## WHAT THIS TASK INVOLVES
The reply should give back every entry exactly as written.

Start of TASK INPUTS

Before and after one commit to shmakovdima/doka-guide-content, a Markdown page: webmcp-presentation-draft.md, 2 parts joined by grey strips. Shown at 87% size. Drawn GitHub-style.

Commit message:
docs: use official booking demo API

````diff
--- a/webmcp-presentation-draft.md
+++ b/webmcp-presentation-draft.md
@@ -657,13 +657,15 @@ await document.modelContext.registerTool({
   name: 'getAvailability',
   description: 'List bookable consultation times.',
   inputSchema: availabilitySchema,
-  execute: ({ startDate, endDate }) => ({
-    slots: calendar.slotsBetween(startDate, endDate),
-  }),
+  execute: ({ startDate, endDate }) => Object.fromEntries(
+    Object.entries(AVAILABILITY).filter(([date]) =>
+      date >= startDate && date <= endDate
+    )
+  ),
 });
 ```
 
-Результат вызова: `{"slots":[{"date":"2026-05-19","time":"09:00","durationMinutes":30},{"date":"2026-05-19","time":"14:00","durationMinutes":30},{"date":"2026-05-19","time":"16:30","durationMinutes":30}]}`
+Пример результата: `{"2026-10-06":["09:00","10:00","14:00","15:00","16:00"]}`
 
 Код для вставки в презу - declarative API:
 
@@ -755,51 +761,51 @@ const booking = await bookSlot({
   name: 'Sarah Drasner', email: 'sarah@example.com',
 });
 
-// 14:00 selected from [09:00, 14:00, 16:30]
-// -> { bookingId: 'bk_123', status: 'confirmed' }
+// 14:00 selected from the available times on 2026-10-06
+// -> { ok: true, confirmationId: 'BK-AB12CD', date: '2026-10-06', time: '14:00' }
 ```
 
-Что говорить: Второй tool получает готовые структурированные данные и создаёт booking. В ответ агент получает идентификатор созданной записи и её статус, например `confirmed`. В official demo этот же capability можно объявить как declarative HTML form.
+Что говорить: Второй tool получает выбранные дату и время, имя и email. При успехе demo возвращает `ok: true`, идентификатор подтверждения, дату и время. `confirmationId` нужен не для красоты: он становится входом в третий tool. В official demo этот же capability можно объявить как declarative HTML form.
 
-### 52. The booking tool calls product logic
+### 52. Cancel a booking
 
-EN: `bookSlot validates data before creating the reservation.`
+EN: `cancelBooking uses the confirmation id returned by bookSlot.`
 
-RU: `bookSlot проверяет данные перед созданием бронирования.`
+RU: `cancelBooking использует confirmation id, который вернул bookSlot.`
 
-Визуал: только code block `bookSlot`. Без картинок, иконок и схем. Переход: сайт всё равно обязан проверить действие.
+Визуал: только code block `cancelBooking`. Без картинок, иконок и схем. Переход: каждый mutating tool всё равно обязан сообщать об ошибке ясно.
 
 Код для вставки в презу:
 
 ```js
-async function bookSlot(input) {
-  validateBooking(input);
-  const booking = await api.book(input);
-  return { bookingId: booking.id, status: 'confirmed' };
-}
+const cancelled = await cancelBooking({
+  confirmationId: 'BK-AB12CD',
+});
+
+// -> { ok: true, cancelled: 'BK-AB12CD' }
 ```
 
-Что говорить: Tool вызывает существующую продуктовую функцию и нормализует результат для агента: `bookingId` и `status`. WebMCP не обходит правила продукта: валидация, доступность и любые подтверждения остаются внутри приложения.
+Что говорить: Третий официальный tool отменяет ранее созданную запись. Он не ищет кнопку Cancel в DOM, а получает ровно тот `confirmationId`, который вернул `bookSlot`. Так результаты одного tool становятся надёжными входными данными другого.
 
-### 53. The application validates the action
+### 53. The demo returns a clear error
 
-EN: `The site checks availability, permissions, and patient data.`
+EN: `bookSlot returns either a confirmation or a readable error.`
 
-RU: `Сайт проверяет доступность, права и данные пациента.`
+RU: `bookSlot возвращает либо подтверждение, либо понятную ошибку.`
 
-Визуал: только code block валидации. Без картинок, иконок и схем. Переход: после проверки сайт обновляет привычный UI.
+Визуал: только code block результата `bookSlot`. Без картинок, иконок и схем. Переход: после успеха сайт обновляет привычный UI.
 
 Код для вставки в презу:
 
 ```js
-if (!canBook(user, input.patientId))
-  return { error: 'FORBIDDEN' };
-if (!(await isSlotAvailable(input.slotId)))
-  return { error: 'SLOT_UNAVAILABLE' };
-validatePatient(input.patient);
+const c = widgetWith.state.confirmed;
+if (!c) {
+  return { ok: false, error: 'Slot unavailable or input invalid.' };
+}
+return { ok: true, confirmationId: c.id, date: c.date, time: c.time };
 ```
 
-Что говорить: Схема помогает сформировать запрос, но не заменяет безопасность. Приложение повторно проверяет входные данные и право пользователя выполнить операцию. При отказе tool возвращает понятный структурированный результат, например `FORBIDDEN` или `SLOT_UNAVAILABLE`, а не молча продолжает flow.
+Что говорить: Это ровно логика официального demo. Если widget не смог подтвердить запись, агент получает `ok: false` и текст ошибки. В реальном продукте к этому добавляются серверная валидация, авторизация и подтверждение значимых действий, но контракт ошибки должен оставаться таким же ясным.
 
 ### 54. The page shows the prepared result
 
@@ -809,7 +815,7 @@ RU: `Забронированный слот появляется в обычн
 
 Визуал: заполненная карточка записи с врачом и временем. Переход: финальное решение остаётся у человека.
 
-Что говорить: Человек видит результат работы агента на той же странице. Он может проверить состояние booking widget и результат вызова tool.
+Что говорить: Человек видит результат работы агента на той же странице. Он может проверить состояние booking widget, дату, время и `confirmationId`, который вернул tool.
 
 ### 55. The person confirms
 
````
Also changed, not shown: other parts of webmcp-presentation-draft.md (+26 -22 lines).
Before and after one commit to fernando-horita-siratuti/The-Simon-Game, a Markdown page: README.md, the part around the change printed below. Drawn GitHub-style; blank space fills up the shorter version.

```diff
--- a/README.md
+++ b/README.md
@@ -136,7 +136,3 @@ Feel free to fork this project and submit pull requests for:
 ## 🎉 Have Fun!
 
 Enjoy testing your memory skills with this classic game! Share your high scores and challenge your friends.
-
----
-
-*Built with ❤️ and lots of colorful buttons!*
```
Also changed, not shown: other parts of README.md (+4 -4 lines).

End of TASK INPUTS

## SOLUTION FOR THIS TASK
Before and after one commit to shmakovdima/doka-guide-content, a Markdown page: webmcp-presentation-draft.md, 2 parts joined by grey strips. Shown at 87% size. Drawn GitHub-style.

Commit message:
docs: use official booking demo API

````diff
--- a/webmcp-presentation-draft.md
+++ b/webmcp-presentation-draft.md
@@ -657,13 +657,15 @@ await document.modelContext.registerTool({
   name: 'getAvailability',
   description: 'List bookable consultation times.',
   inputSchema: availabilitySchema,
-  execute: ({ startDate, endDate }) => ({
-    slots: calendar.slotsBetween(startDate, endDate),
-  }),
+  execute: ({ startDate, endDate }) => Object.fromEntries(
+    Object.entries(AVAILABILITY).filter(([date]) =>
+      date >= startDate && date <= endDate
+    )
+  ),
 });
 ```
 
-Результат вызова: `{"slots":[{"date":"2026-05-19","time":"09:00","durationMinutes":30},{"date":"2026-05-19","time":"14:00","durationMinutes":30},{"date":"2026-05-19","time":"16:30","durationMinutes":30}]}`
+Пример результата: `{"2026-10-06":["09:00","10:00","14:00","15:00","16:00"]}`
 
 Код для вставки в презу - declarative API:
 
@@ -755,51 +761,51 @@ const booking = await bookSlot({
   name: 'Sarah Drasner', email: 'sarah@example.com',
 });
 
-// 14:00 selected from [09:00, 14:00, 16:30]
-// -> { bookingId: 'bk_123', status: 'confirmed' }
+// 14:00 selected from the available times on 2026-10-06
+// -> { ok: true, confirmationId: 'BK-AB12CD', date: '2026-10-06', time: '14:00' }
 ```
 
-Что говорить: Второй tool получает готовые структурированные данные и создаёт booking. В ответ агент получает идентификатор созданной записи и её статус, например `confirmed`. В official demo этот же capability можно объявить как declarative HTML form.
+Что говорить: Второй tool получает выбранные дату и время, имя и email. При успехе demo возвращает `ok: true`, идентификатор подтверждения, дату и время. `confirmationId` нужен не для красоты: он становится входом в третий tool. В official demo этот же capability можно объявить как declarative HTML form.
 
-### 52. The booking tool calls product logic
+### 52. Cancel a booking
 
-EN: `bookSlot validates data before creating the reservation.`
+EN: `cancelBooking uses the confirmation id returned by bookSlot.`
 
-RU: `bookSlot проверяет данные перед созданием бронирования.`
+RU: `cancelBooking использует confirmation id, который вернул bookSlot.`
 
-Визуал: только code block `bookSlot`. Без картинок, иконок и схем. Переход: сайт всё равно обязан проверить действие.
+Визуал: только code block `cancelBooking`. Без картинок, иконок и схем. Переход: каждый mutating tool всё равно обязан сообщать об ошибке ясно.
 
 Код для вставки в презу:
 
 ```js
-async function bookSlot(input) {
-  validateBooking(input);
-  const booking = await api.book(input);
-  return { bookingId: booking.id, status: 'confirmed' };
-}
+const cancelled = await cancelBooking({
+  confirmationId: 'BK-AB12CD',
+});
+
+// -> { ok: true, cancelled: 'BK-AB12CD' }
 ```
 
-Что говорить: Tool вызывает существующую продуктовую функцию и нормализует результат для агента: `bookingId` и `status`. WebMCP не обходит правила продукта: валидация, доступность и любые подтверждения остаются внутри приложения.
+Что говорить: Третий официальный tool отменяет ранее созданную запись. Он не ищет кнопку Cancel в DOM, а получает ровно тот `confirmationId`, который вернул `bookSlot`. Так результаты одного tool становятся надёжными входными данными другого.
 
-### 53. The application validates the action
+### 53. The demo returns a clear error
 
-EN: `The site checks availability, permissions, and patient data.`
+EN: `bookSlot returns either a confirmation or a readable error.`
 
-RU: `Сайт проверяет доступность, права и данные пациента.`
+RU: `bookSlot возвращает либо подтверждение, либо понятную ошибку.`
 
-Визуал: только code block валидации. Без картинок, иконок и схем. Переход: после проверки сайт обновляет привычный UI.
+Визуал: только code block результата `bookSlot`. Без картинок, иконок и схем. Переход: после успеха сайт обновляет привычный UI.
 
 Код для вставки в презу:
 
 ```js
-if (!canBook(user, input.patientId))
-  return { error: 'FORBIDDEN' };
-if (!(await isSlotAvailable(input.slotId)))
-  return { error: 'SLOT_UNAVAILABLE' };
-validatePatient(input.patient);
+const c = widgetWith.state.confirmed;
+if (!c) {
+  return { ok: false, error: 'Slot unavailable or input invalid.' };
+}
+return { ok: true, confirmationId: c.id, date: c.date, time: c.time };
 ```
 
-Что говорить: Схема помогает сформировать запрос, но не заменяет безопасность. Приложение повторно проверяет входные данные и право пользователя выполнить операцию. При отказе tool возвращает понятный структурированный результат, например `FORBIDDEN` или `SLOT_UNAVAILABLE`, а не молча продолжает flow.
+Что говорить: Это ровно логика официального demo. Если widget не смог подтвердить запись, агент получает `ok: false` и текст ошибки. В реальном продукте к этому добавляются серверная валидация, авторизация и подтверждение значимых действий, но контракт ошибки должен оставаться таким же ясным.
 
 ### 54. The page shows the prepared result
 
@@ -809,7 +815,7 @@ RU: `Забронированный слот появляется в обычн
 
 Визуал: заполненная карточка записи с врачом и временем. Переход: финальное решение остаётся у человека.
 
-Что говорить: Человек видит результат работы агента на той же странице. Он может проверить состояние booking widget и результат вызова tool.
+Что говорить: Человек видит результат работы агента на той же странице. Он может проверить состояние booking widget, дату, время и `confirmationId`, который вернул tool.
 
 ### 55. The person confirms
 
````
Also changed, not shown: other parts of webmcp-presentation-draft.md (+26 -22 lines).
Before and after one commit to fernando-horita-siratuti/The-Simon-Game, a Markdown page: README.md, the part around the change printed below. Drawn GitHub-style; blank space fills up the shorter version.

```diff
--- a/README.md
+++ b/README.md
@@ -136,7 +136,3 @@ Feel free to fork this project and submit pull requests for:
 ## 🎉 Have Fun!
 
 Enjoy testing your memory skills with this classic game! Share your high scores and challenge your friends.
-
----
-
-*Built with ❤️ and lots of colorful buttons!*
```
Also changed, not shown: other parts of README.md (+4 -4 lines).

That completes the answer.